• Task requirements: Copy out each line below containing "ButtonGroup".

• Dataset:
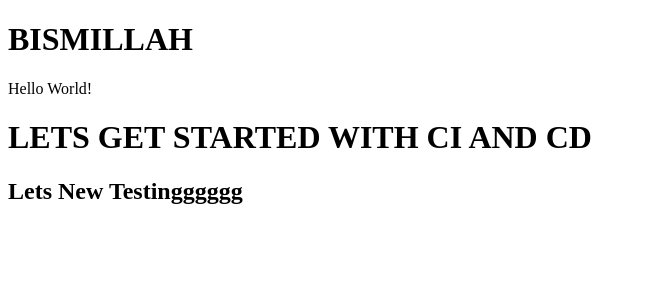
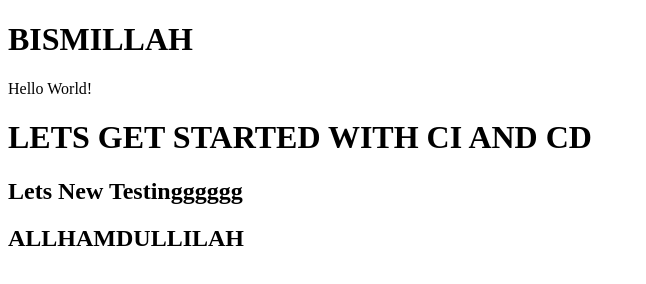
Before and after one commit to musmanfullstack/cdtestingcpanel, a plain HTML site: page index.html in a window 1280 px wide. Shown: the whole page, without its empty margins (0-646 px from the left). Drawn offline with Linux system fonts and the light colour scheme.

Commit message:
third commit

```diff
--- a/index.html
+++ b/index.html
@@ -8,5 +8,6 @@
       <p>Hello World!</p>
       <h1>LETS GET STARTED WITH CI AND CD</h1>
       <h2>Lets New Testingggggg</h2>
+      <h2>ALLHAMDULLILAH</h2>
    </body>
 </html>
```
* * *
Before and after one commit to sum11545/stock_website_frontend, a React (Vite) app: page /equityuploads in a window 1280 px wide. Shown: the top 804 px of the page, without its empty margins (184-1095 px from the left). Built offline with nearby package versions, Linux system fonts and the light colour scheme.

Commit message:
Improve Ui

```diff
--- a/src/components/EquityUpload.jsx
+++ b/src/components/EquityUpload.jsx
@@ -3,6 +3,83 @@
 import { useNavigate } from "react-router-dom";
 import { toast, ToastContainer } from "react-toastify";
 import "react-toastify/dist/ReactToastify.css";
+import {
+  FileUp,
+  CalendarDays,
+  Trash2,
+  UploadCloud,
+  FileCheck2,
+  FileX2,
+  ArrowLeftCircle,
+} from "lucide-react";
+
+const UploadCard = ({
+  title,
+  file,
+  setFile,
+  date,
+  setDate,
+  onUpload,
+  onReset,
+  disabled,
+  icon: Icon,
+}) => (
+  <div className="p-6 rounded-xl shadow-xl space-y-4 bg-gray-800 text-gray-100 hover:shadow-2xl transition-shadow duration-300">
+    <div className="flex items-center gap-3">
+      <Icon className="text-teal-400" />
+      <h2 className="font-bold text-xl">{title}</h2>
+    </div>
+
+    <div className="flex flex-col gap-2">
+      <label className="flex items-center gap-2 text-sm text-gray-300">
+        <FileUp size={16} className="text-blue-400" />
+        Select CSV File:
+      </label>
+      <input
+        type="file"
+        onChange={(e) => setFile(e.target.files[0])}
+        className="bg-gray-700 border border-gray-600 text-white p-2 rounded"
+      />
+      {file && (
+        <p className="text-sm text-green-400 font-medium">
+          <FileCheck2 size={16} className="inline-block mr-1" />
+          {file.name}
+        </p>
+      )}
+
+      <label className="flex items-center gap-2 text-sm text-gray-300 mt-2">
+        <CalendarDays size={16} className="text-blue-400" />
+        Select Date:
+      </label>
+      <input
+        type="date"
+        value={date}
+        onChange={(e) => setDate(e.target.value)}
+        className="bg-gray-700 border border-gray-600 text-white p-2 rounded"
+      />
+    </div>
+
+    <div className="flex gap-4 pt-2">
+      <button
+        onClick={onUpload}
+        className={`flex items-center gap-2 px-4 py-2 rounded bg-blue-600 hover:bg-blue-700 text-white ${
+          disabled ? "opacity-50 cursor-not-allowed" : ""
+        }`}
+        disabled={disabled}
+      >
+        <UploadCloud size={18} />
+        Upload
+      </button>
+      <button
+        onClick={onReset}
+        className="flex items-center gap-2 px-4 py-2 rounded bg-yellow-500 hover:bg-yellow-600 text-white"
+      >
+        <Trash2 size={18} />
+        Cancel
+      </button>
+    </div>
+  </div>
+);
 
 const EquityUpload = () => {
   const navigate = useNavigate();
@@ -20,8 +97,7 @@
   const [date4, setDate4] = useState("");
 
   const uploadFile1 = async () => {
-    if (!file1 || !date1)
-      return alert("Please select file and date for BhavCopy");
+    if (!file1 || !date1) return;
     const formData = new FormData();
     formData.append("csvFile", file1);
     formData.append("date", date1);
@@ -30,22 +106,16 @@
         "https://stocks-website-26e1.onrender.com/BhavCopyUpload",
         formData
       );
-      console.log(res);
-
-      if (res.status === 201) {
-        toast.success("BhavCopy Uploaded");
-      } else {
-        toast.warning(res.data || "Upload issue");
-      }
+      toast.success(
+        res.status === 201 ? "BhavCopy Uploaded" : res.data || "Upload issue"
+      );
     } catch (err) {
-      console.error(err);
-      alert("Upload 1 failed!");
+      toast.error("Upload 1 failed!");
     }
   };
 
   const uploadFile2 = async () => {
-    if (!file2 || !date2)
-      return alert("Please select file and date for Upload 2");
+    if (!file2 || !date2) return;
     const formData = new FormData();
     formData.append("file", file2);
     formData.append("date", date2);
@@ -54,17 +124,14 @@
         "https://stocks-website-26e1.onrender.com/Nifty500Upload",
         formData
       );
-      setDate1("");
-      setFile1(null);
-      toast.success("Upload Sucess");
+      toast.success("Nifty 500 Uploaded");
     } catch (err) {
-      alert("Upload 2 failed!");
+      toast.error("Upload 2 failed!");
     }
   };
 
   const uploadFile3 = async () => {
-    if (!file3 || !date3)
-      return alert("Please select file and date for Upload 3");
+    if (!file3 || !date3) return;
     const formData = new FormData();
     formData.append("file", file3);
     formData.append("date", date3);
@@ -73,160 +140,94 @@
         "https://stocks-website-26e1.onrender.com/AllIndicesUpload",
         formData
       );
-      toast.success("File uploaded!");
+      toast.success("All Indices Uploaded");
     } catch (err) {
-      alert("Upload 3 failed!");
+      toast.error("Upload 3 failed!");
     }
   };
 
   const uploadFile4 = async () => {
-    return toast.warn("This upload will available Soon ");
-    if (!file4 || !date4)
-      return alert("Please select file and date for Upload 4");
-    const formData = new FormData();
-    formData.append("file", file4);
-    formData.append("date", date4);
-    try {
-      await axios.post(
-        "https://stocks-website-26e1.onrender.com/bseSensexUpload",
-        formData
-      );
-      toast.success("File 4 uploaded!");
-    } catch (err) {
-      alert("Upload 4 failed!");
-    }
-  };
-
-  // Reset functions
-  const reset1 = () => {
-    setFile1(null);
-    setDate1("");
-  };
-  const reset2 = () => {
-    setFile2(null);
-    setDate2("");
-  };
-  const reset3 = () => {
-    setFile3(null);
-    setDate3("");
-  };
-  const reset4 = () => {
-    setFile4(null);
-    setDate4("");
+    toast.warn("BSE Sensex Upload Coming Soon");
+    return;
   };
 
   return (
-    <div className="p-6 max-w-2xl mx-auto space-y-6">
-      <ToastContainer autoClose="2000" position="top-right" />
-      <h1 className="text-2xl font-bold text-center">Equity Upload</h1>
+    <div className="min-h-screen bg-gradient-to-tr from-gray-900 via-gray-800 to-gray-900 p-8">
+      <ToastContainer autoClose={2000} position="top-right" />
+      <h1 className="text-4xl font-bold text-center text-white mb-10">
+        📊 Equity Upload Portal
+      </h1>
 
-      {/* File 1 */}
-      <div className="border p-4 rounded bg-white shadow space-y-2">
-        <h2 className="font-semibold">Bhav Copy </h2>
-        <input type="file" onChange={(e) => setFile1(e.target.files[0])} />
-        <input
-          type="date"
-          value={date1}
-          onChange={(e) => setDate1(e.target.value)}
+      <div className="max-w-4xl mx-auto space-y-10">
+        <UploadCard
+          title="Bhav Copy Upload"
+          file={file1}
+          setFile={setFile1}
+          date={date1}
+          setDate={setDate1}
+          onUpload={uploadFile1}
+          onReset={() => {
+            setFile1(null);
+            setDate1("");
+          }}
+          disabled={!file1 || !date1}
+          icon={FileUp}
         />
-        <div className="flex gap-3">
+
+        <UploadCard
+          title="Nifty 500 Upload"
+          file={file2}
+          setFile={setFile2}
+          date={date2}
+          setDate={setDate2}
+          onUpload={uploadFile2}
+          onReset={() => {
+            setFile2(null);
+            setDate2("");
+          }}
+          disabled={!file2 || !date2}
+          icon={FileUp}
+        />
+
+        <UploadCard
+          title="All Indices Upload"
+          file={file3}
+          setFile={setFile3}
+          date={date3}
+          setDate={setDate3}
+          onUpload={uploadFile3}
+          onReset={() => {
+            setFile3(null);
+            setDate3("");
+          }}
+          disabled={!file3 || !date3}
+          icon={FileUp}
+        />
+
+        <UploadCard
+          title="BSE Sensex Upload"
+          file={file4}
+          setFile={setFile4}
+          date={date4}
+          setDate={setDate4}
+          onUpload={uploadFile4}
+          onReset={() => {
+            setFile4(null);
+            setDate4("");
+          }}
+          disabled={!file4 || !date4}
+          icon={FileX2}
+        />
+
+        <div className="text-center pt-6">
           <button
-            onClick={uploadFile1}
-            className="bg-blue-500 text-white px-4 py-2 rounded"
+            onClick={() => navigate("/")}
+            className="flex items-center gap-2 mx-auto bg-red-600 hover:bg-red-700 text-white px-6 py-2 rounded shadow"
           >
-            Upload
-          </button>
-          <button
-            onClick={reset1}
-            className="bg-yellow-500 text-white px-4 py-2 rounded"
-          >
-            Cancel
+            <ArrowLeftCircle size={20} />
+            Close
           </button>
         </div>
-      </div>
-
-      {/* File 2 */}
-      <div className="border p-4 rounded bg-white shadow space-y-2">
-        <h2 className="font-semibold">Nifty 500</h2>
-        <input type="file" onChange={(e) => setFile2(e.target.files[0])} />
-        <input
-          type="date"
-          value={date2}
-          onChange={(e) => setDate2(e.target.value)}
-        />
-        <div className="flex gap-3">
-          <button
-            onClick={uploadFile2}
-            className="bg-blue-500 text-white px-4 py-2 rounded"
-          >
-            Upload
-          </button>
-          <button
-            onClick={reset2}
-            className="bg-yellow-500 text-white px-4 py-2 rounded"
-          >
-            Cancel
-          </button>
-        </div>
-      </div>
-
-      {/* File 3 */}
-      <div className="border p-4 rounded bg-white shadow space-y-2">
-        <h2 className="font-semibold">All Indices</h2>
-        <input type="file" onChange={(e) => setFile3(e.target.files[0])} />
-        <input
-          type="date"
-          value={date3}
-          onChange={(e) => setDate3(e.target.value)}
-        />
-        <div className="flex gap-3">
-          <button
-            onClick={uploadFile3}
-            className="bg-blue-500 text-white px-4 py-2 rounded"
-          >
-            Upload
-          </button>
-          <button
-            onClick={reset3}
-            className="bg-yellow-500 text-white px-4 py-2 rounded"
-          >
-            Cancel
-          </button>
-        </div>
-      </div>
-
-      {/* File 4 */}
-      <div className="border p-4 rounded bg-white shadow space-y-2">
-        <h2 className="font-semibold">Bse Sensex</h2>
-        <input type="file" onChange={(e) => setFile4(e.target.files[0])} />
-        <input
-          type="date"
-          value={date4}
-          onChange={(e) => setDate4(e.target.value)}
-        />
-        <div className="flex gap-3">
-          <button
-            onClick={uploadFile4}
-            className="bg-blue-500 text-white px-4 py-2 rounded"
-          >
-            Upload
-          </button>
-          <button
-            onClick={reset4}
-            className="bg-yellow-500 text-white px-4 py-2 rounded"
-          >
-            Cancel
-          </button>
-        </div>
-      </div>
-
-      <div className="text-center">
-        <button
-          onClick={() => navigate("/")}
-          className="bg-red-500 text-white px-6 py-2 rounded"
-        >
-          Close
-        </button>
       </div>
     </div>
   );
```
---
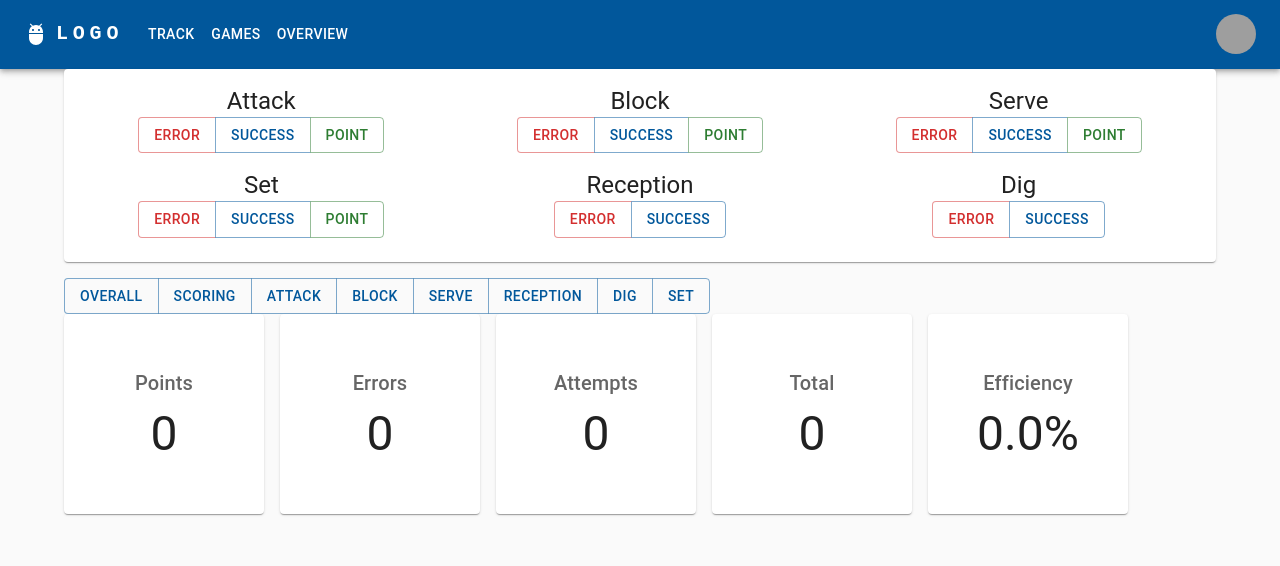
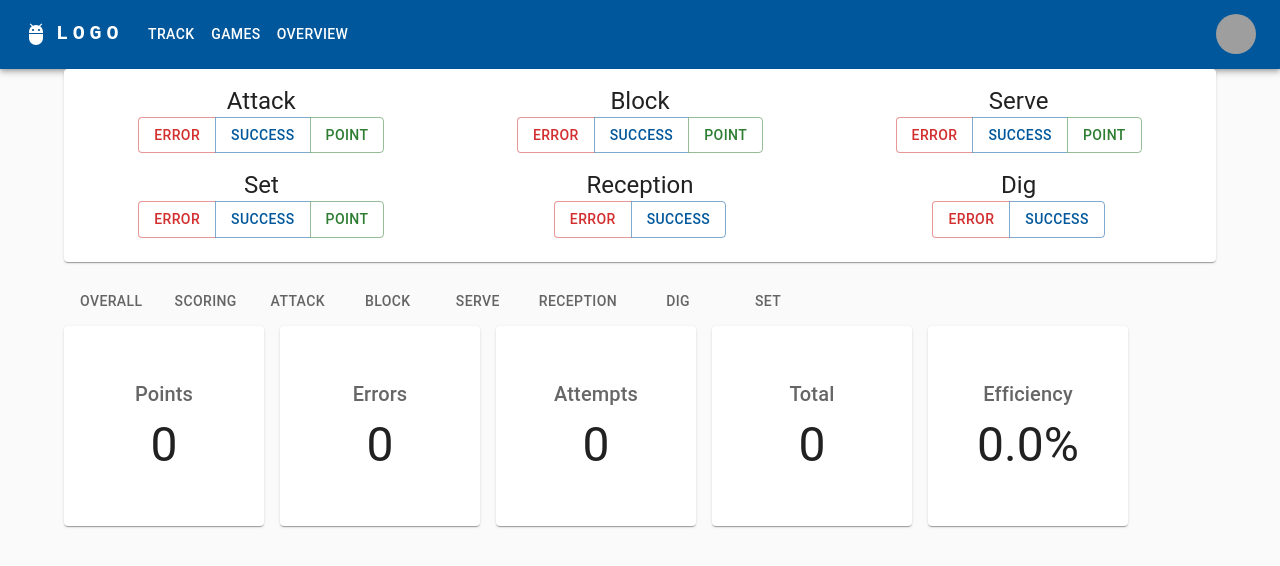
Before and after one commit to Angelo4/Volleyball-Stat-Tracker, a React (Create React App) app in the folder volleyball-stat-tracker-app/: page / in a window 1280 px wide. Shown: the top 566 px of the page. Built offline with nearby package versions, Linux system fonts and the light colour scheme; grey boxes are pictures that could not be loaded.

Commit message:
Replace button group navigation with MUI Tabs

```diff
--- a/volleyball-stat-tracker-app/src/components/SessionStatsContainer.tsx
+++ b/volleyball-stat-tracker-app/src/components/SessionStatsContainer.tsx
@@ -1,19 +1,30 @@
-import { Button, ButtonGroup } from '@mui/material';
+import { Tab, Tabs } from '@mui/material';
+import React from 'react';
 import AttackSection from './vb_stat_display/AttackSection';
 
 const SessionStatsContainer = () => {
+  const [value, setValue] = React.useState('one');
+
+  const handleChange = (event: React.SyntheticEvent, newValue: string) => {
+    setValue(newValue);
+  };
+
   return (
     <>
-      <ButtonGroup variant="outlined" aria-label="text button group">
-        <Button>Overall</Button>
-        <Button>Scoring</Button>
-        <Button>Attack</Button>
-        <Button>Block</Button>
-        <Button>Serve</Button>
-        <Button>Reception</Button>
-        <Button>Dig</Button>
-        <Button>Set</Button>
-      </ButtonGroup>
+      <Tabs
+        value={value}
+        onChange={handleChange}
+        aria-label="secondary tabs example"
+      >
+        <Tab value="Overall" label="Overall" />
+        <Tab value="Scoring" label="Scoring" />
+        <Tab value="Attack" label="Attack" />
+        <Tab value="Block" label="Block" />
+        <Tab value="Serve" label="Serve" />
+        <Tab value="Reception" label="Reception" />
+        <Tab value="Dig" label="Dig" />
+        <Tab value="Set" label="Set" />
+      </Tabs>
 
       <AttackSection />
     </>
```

• Solution to this task:
-import { Button, ButtonGroup } from '@mui/material';
-      <ButtonGroup variant="outlined" aria-label="text button group">
-      </ButtonGroup>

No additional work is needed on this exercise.